For such patients, the decreased mortality amounts to “an absolute reduction of 11 percentage points,” he notes, and “is particularly impressive when added to the therapeutic benefit of the background therapy of beta-blockers and angiotensin-converting-enzyme inhibitors or angiotensin-receptor blockers, each of which already has substantial effects to improve survival.”

Possible Harm a ‘Cautionary Flag’

Dr. Goldberger says that the demonstrated lack of benefit and possible harm in patients without LBBB is just as important. “These findings should provide a cautionary flag that CRT, as currently implemented, is not necessarily beneficial when used in groups of patients without the primary abnormality that is remedied by CRT,” he writes.

Exactly how LBBB figures into the picture “is not clear,” the researchers say. And while CRT plus defibrillator therapy is not beneficial among patients lacking the conduction abnormality, “the finding regarding a possible harmful effect [of treatment] in this population should be interpreted with caution, since it was obtained only after multivariate adjustment and is therefore sensitive to covariate selection,” they stress.

According to Dr. Goldberger, “the synergy between heart failure with reduced ejection fraction and [LBBB] myopathy may produce substantial functional and clinical decline over time that is ameliorated by CRT (or isolated left ventricular pacing). Better understanding of the pathophysiology of this process and its ‘antidote’ could inform the development of new pacing strategies that may be helpful in the setting of other conduction abnormalities.”

 


Sources:
1. Goldenberg I, Kutyifa V, Klein HU, et al. Survival with cardiac-resynchronization therapy in mild heart failure. N Engl J Med. 2014;Epub ahead of print.

2. Goldberger JJ. Left bundle-branch block myopathy in heart failure. N Engl J Med. 2014;Epub ahead of print.

 

  • Dr. Goldenberg reports no relevant conflicts of interest.
  • Dr. Goldberger reports serving as a lecturer or consultant for Medtronic and as a consultant to GE Healthcare; he also reports unrestricted educational grants from Boston Scientific, Medtronic, and St. Jude to Path to Improved Risk Stratification, a not-for-profit think-tank of which he is director.

 

Related Stories:
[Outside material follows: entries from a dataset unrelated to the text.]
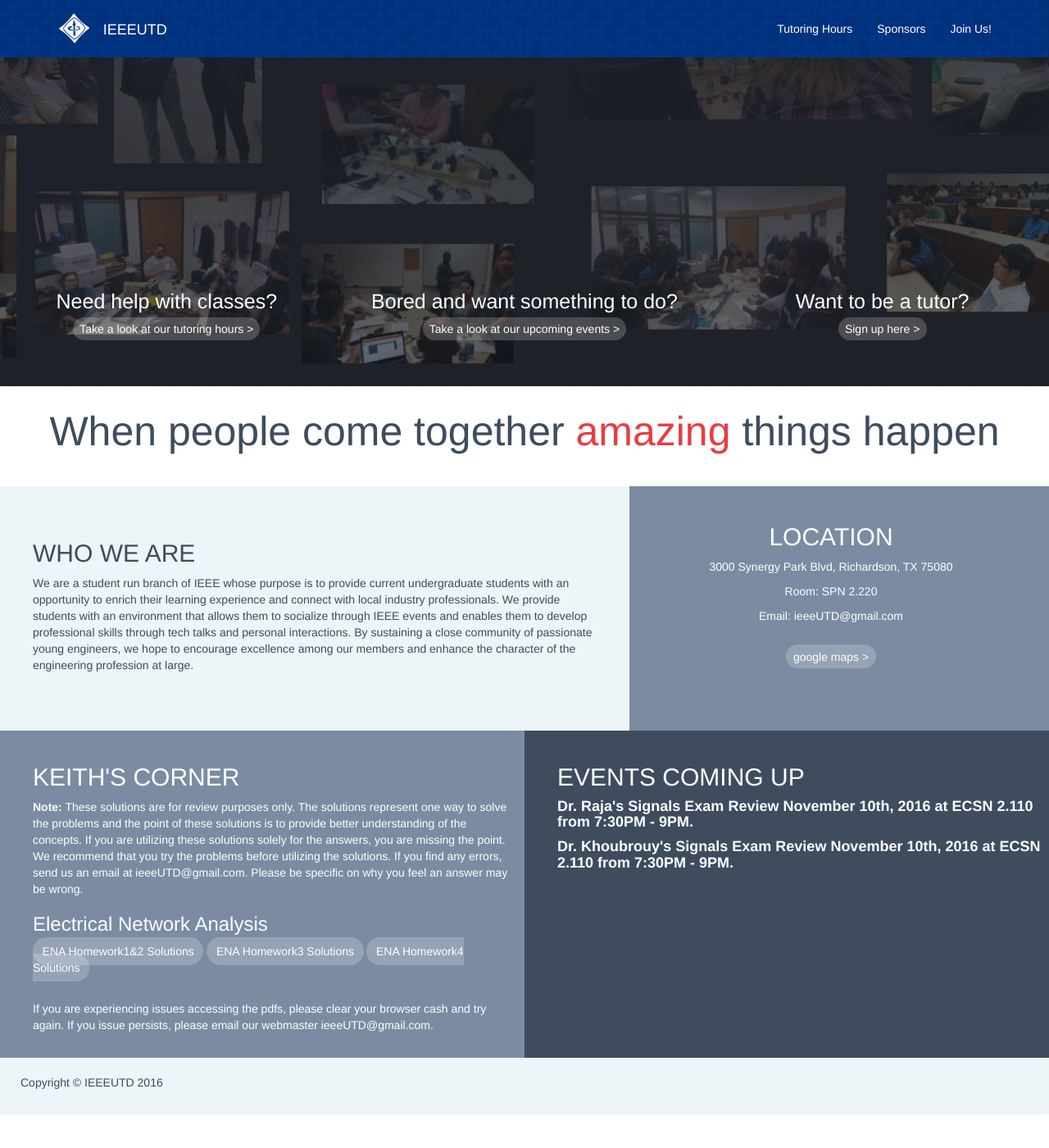
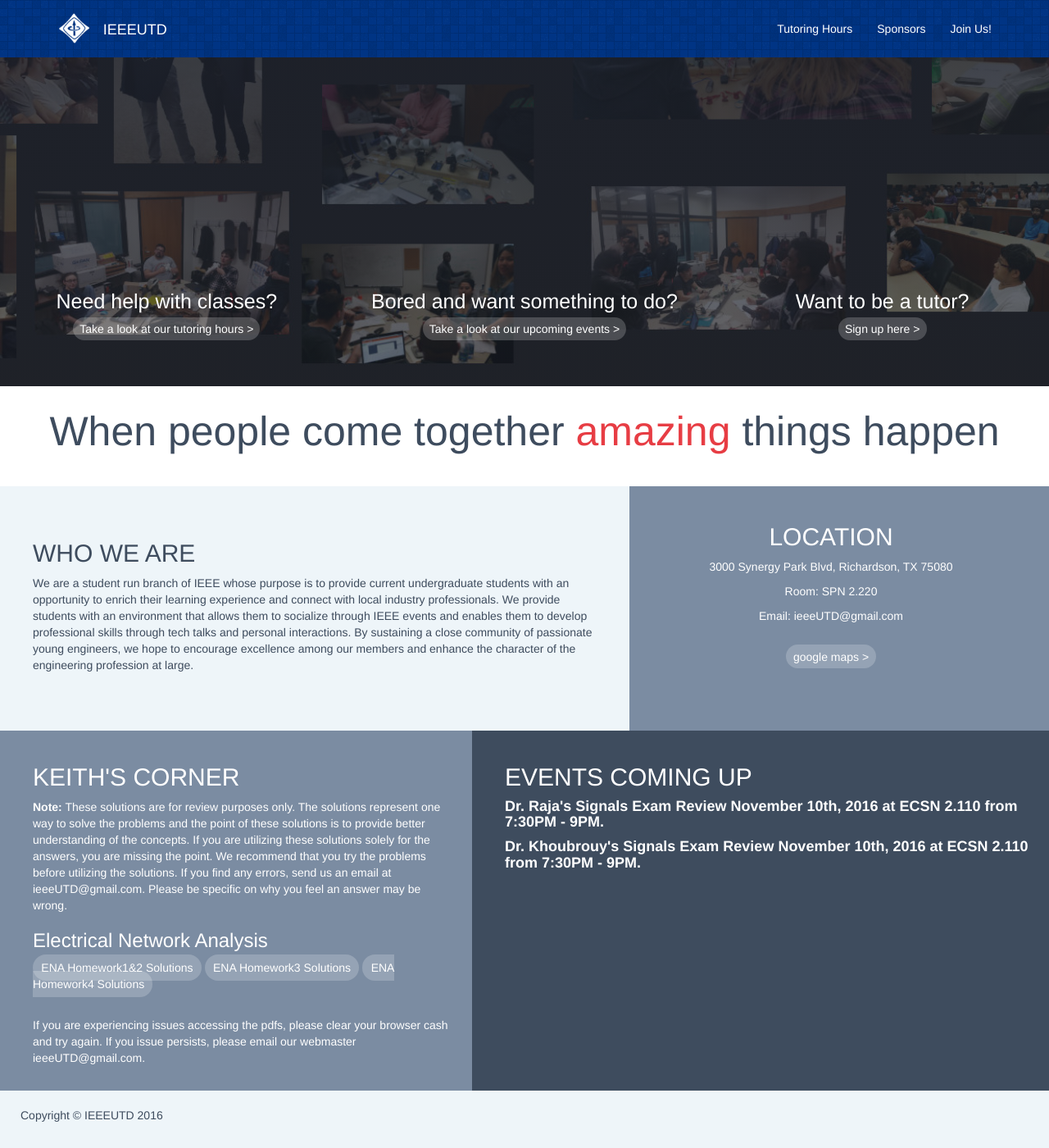
Before and after one commit to IEEEUTD/IEEEUTD.github.io, a Jekyll site: the page index.html, which Jekyll copies as it is, in a window 1280 px wide and 1400 px high, scrolled down 149 px. Shown: the whole window at 82% size. Built offline with Jekyll 4.4.1, drawn with Linux system fonts in a browser that asks for light colours; before the commit the page ends 1509 px from its top, so only the background shows below that.

Commit message:
changed some more stuff

```diff
--- a/css/mainpage.css
+++ b/css/mainpage.css
@@ -317,7 +317,7 @@ div.upcoming_events
 {
 
     float: left;
-    width: 50%;
+    width: 55%;
 
     background-color: #3e4c5e;
 
@@ -335,7 +335,7 @@ div.upcoming_events h2
 
 div.sidebar
 {
-    width: 50%;
+    width: 45%;
     float: left;
 
     text-align: left;
```
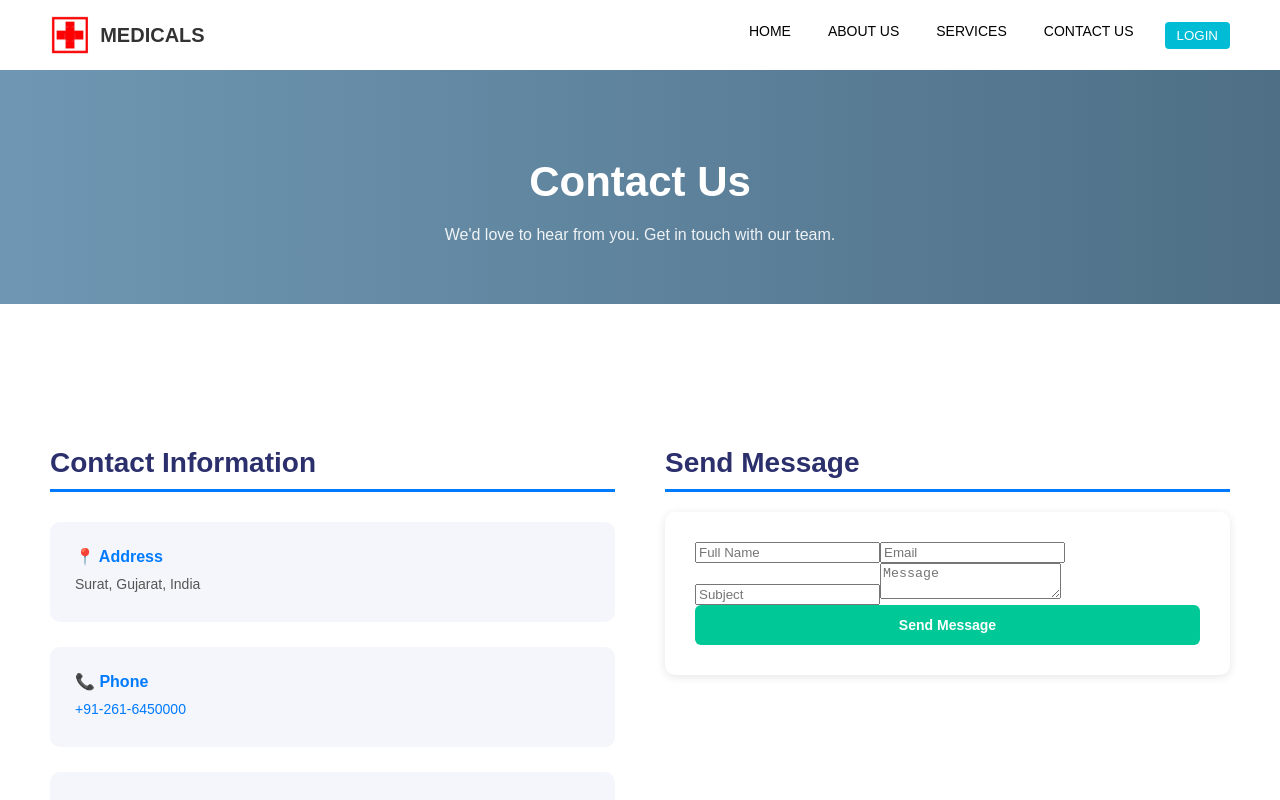
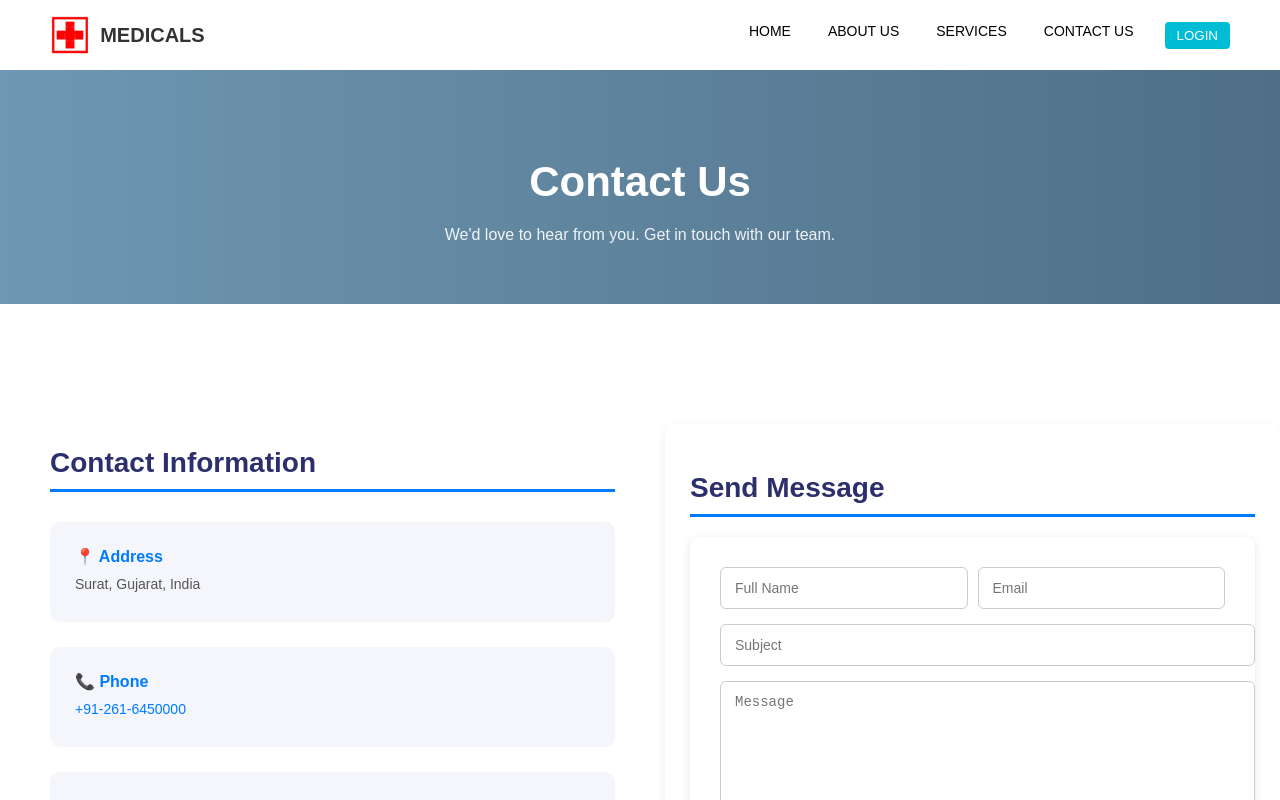
Before and after one commit to AnandJ2006/Frontend-Hospital-Management-System-, a React (Create React App) app: page / in a window 1280 px wide. Both pictures are taken after a click on the button "CONTACT US". Shown: the top 800 px of the page. Built offline with nearby package versions, Linux system fonts and the light colour scheme.

Commit message:
Conatact css update

```diff
--- a/src/App.css
+++ b/src/App.css
@@ -795,3 +795,77 @@
       grid-template-columns: 1fr;
     }
   }
+
+
+
+
+  /* FORM CONTAINER */
+.form-section {
+  background: #ffffff;
+  padding: 25px;
+  border-radius: 10px;
+  box-shadow: 0 4px 12px rgba(0, 0, 0, 0.08);
+  width: 100%;
+}
+
+/* FORM */
+.contact-form {
+  display: flex;
+  flex-direction: column;
+  gap: 15px;
+}
+
+/* INPUT ROW (for name + email + subject) */
+.contact-form .row {
+  display: flex;
+  gap: 10px;
+}
+
+/* INPUT FIELDS */
+.contact-form input,
+.contact-form textarea {
+  width: 100%;
+  padding: 12px 14px;
+  border: 1px solid #ccc;
+  border-radius: 6px;
+  font-size: 14px;
+  outline: none;
+  transition: all 0.3s ease;
+}
+
+/* INPUT FOCUS EFFECT */
+.contact-form input:focus,
+.contact-form textarea:focus {
+  border-color: #007bff;
+  box-shadow: 0 0 5px rgba(0, 123, 255, 0.2);
+}
+
+/* TEXTAREA */
+.contact-form textarea {
+  min-height: 120px;
+  resize: none;
+}
+
+/* BUTTON */
+.submit-btn {
+  background: #16a085;
+  color: white;
+  padding: 12px;
+  border: none;
+  border-radius: 6px;
+  font-size: 16px;
+  cursor: pointer;
+  transition: 0.3s;
+}
+
+/* BUTTON HOVER */
+.submit-btn:hover {
+  background: #138d75;
+}
+
+/* RESPONSIVE */
+@media (max-width: 768px) {
+  .contact-form .row {
+    flex-direction: column;
+  }
+}
--- a/src/pages/Contact.jsx
+++ b/src/pages/Contact.jsx
@@ -96,6 +96,7 @@ const Contact = ({ setCurrentPage }) => {
 
 <form className="contact-form" onSubmit={handleFormSubmit}>
 
+  <div className="row">
     <input
       type="text"
       name="name"
@@ -113,6 +114,7 @@ const Contact = ({ setCurrentPage }) => {
       onChange={handleInputChange}
       required
     />
+  </div>
 
   <input
     type="text"
```
Lines whose indentation alone changed are shown as unchanged.
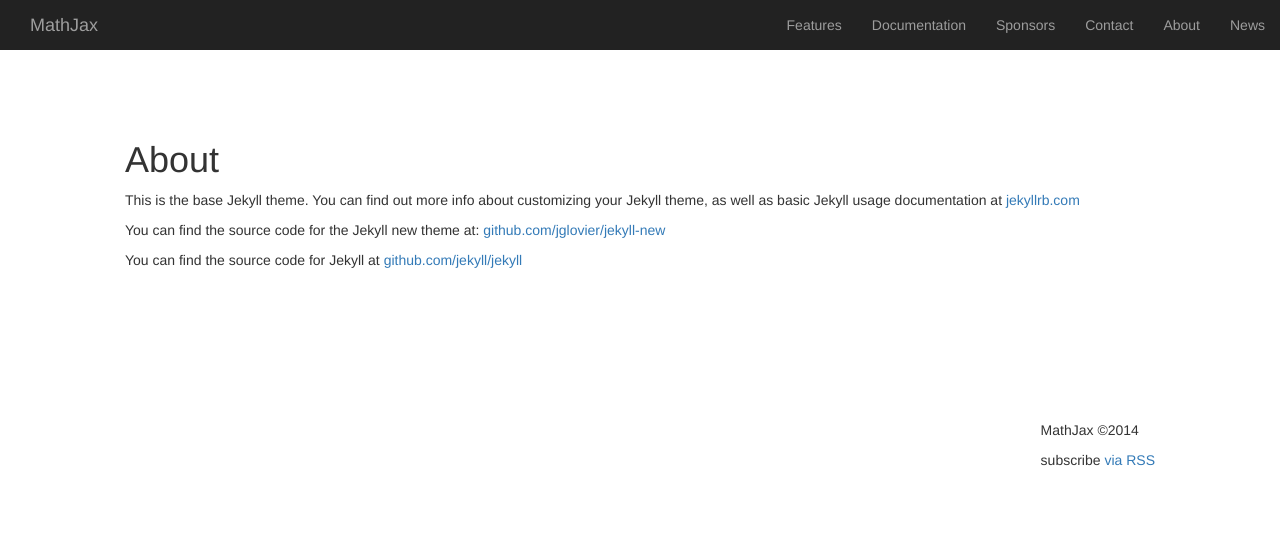
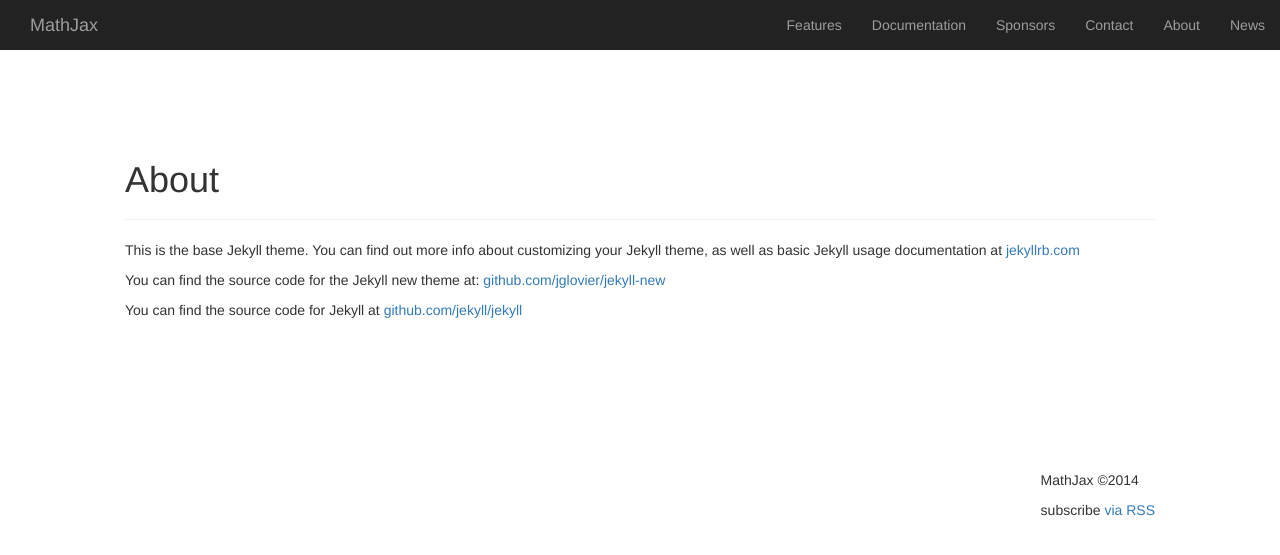
Before and after one commit to mathjax/MathJax-website, a Jekyll site: the page built from about.md, in a window 1280 px wide. Shown: the top 555 px of the page. Built offline with Jekyll 4.4.1, drawn with Linux system fonts in a browser that asks for light colours; nearby versions of some CDN libraries; library files that are not in the unit come from our copies.

Commit message:
fix templates and css

```diff
--- a/_layouts/frontpage.html
+++ b/_layouts/frontpage.html
@@ -7,11 +7,7 @@
 
     {% include header.html %}
 
-    <div class="page-content">
-      <div class="wrap">
       {{ content }}
-      </div>
-    </div>
 
     {% include footer.html %}
 
--- a/_layouts/page.html
+++ b/_layouts/page.html
@@ -1,13 +1,13 @@
 ---
 layout: default
 ---
-<div class="post">
+<div class="page">
 
-  <header class="post-header">
+  <header class="page-header">
     <h1>{{ page.title }}</h1>
   </header>
 
-  <article class="post-content">
+  <div class="page-content">
   {{ content }}
   </article>
 
--- a/css/main.css
+++ b/css/main.css
@@ -19,10 +19,10 @@
   padding: 5em;
 }
 
-.jumbotron:nth-child(even) {
+.jumbotron:nth-child(odd) {
   background-color: white;
 }
-.jumbotron:nth-child(odd) {
+.jumbotron:nth-child(even) {
 }
 
 .hero svg {
```
Also changed, not shown: _layouts/post.html (+4 -4 lines).
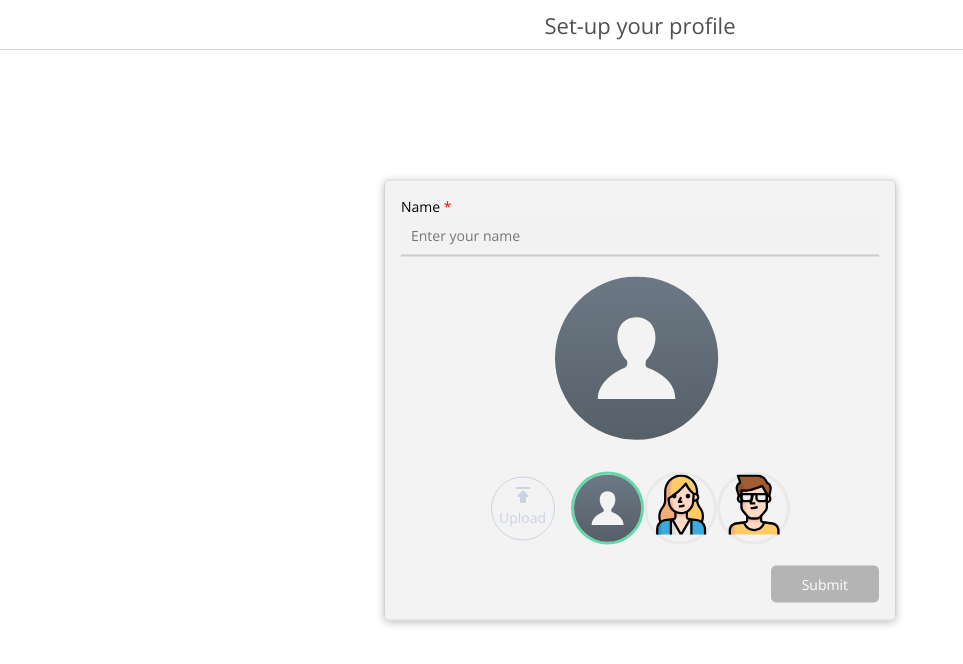
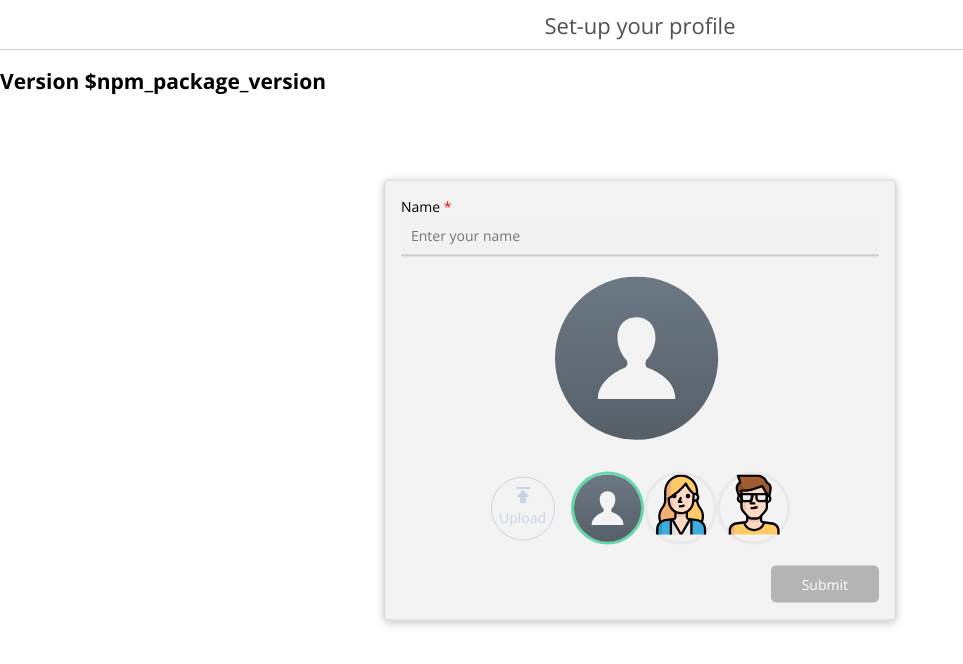
Before and after one commit to jithinbalakrishnan/chat-app, a React (Create React App) app: page / in a window 1280 px wide. Shown: the top 664 px of the page, without its empty margins (0-963 px from the left). Built offline with nearby package versions, Linux system fonts and the light colour scheme.

Commit message:
display app version

```diff
--- a/src/Profile/Profile.js
+++ b/src/Profile/Profile.js
@@ -20,6 +20,7 @@ const Profile = (props) => {
 
     return <React.Fragment>
         <Breadcrumb title= {"Set-up your profile"} />
+        <h2>Version {process.env.REACT_APP_VERSION}</h2>
         <Styles.Container>
             <Styles.Label htmlFor="fname">Name <sup>*</sup></Styles.Label>
             <Styles.Input type="text" id="fname" name="fname" placeholder="Enter your name" onChange={event => {
```
Also changed, not shown: 1 other file (tests, documents, lock files or other folders).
Disclosures
  • Long-term follow-up of MADIT-CRT was supported by an unrestricted research grant from Boston Scientific to the University of Rochester Medical Center and the Israeli Association for Cardiovascular Trials.

Comments